…From April 2016 the government is capping care costs after the age of 65 at £72,000 over the rest of a person’s life. However, there are three important caveats to this.

First, you have to get into the system. Only when an individual is deemed to be eligible for care does their spending count towards the cap.
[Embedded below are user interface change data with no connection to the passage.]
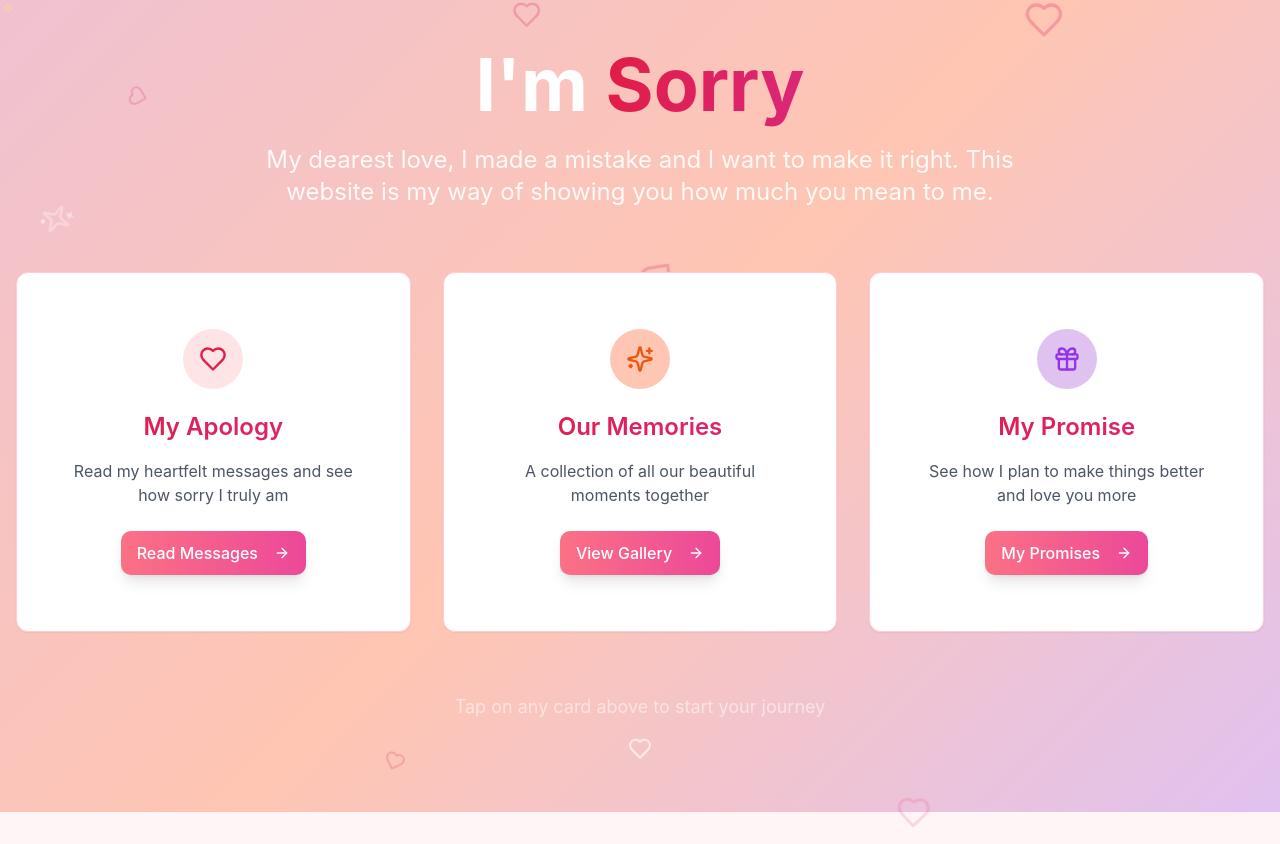
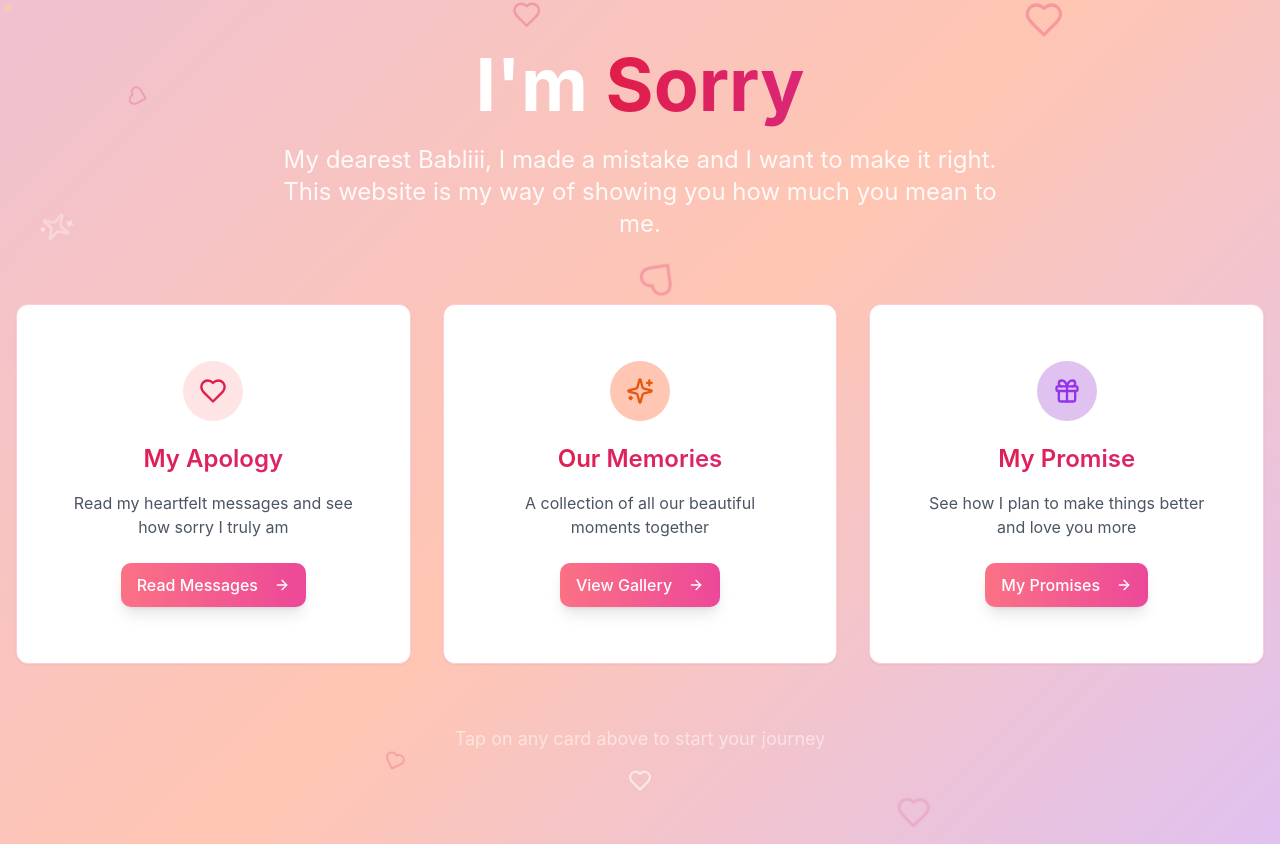
Before and after one commit to vardhanghelani/hc001-, a React (Vite) app: page / in a window 1280 px wide. Before the commit the page ends 812 px from the top, so only its background shows below. Built offline with nearby package versions, Linux system fonts and the light colour scheme; the HTML template or start-up script is replaced by a standard one.

Commit message:
Manual code updates made to file: src/pages/Index.tsx

```diff
--- a/src/pages/Index.tsx
+++ b/src/pages/Index.tsx
@@ -120,7 +120,7 @@ const Index = () => {
             animate={{ opacity: 1 }}
             transition={{ delay: 0.5, duration: 1 }}
           >
-            My dearest love, I made a mistake and I want to make it right. This
+            My dearest Babliii, I made a mistake and I want to make it right. This
             website is my way of showing you how much you mean to me.
           </motion.p>
         </motion.div>
```
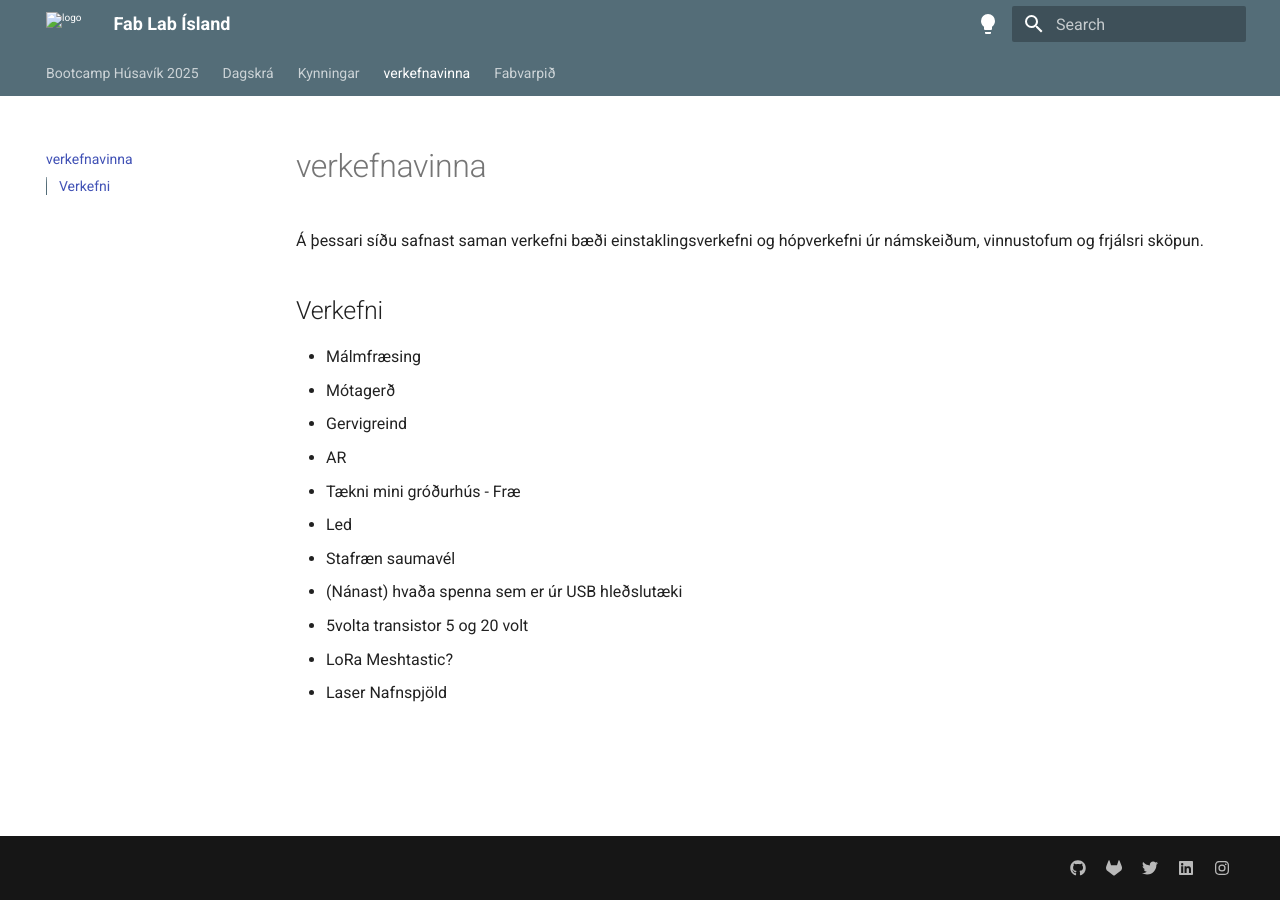
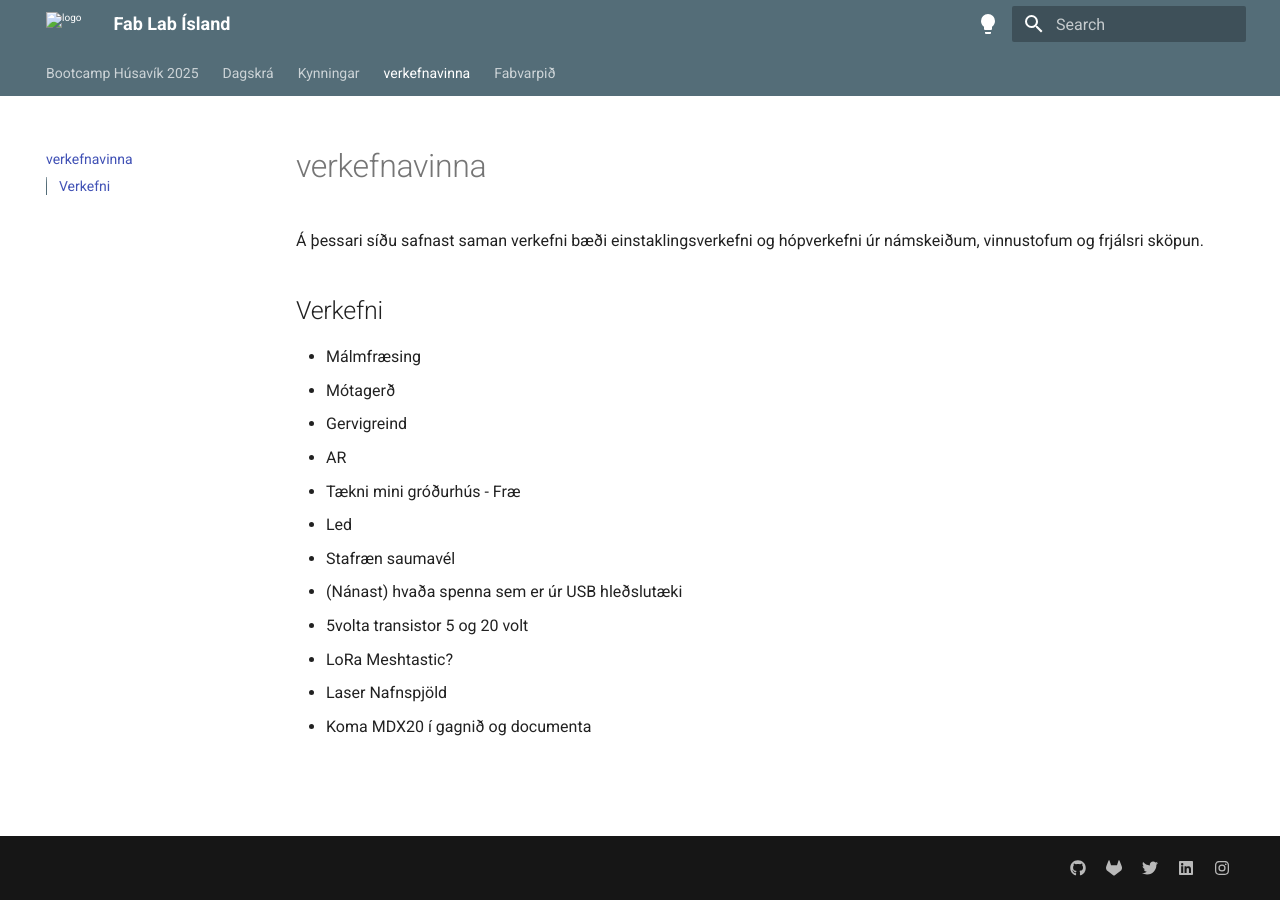
Before and after one commit to Fab-Lab-Island/fli-bootcamp-2025, an MkDocs documentation site: the page built from docs/verkefnavinna.md, in a window 1280 px wide. Built offline with MkDocs 1.6.1 and Material for MkDocs 9.7.7, drawn with Linux system fonts in a browser that asks for light colours.

Commit message:
project mdx 20

```diff
--- a/docs/verkefnavinna.md
+++ b/docs/verkefnavinna.md
@@ -15,3 +15,4 @@
 - 5volta transistor 5 og 20 volt
 - LoRa Meshtastic?
 - Laser Nafnspjöld
+- Koma MDX20 í gagnið og documenta
```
But access is rationed to people with high care needs.


There is a complex definition of what this means, but essentially it is when a person is really struggling with daily tasks such as washing, dressing and eating.

Most people in care homes will obviously qualify, but that is not the case for people who are just about getting by at home.

Alison Holt on BBC News reports 29th Jan 2015: Dementia: The implications for the care system

  • Care spend ‘cut by fifth in decade’

  • Care calculator launched by BBC

  • Care cuts ‘leave old high and dry’

  • Many elderly ‘struggle’ at home

  • The ageing challengeDementia: Is the care system failing people?

    Your questions answered WatchCare expert sheds light on the complexities of system

  • ‘It’s frightening’ WatchThe difficulties of working out how to pay for care
  • A guide to careWatch as the BBC’s Nick Triggle explains how the calculator works
  • Planning for my care WatchHelen Center has set-aside money to pay for her future care
  • ‘I have no help’ WatchPeggy is nearly blind and has arthritis, yet gets no support
  • Day in the lifeA look at what really goes on in residential care
  • ‘Our money has gone’ WatchHow dementia has cost a couple their £46,000 in savings
  • Tough callsHow assessors decide who gets care from councils
  • ‘We subsidise the system’ WatchMy mother has paid £80,000 more for her care than a council would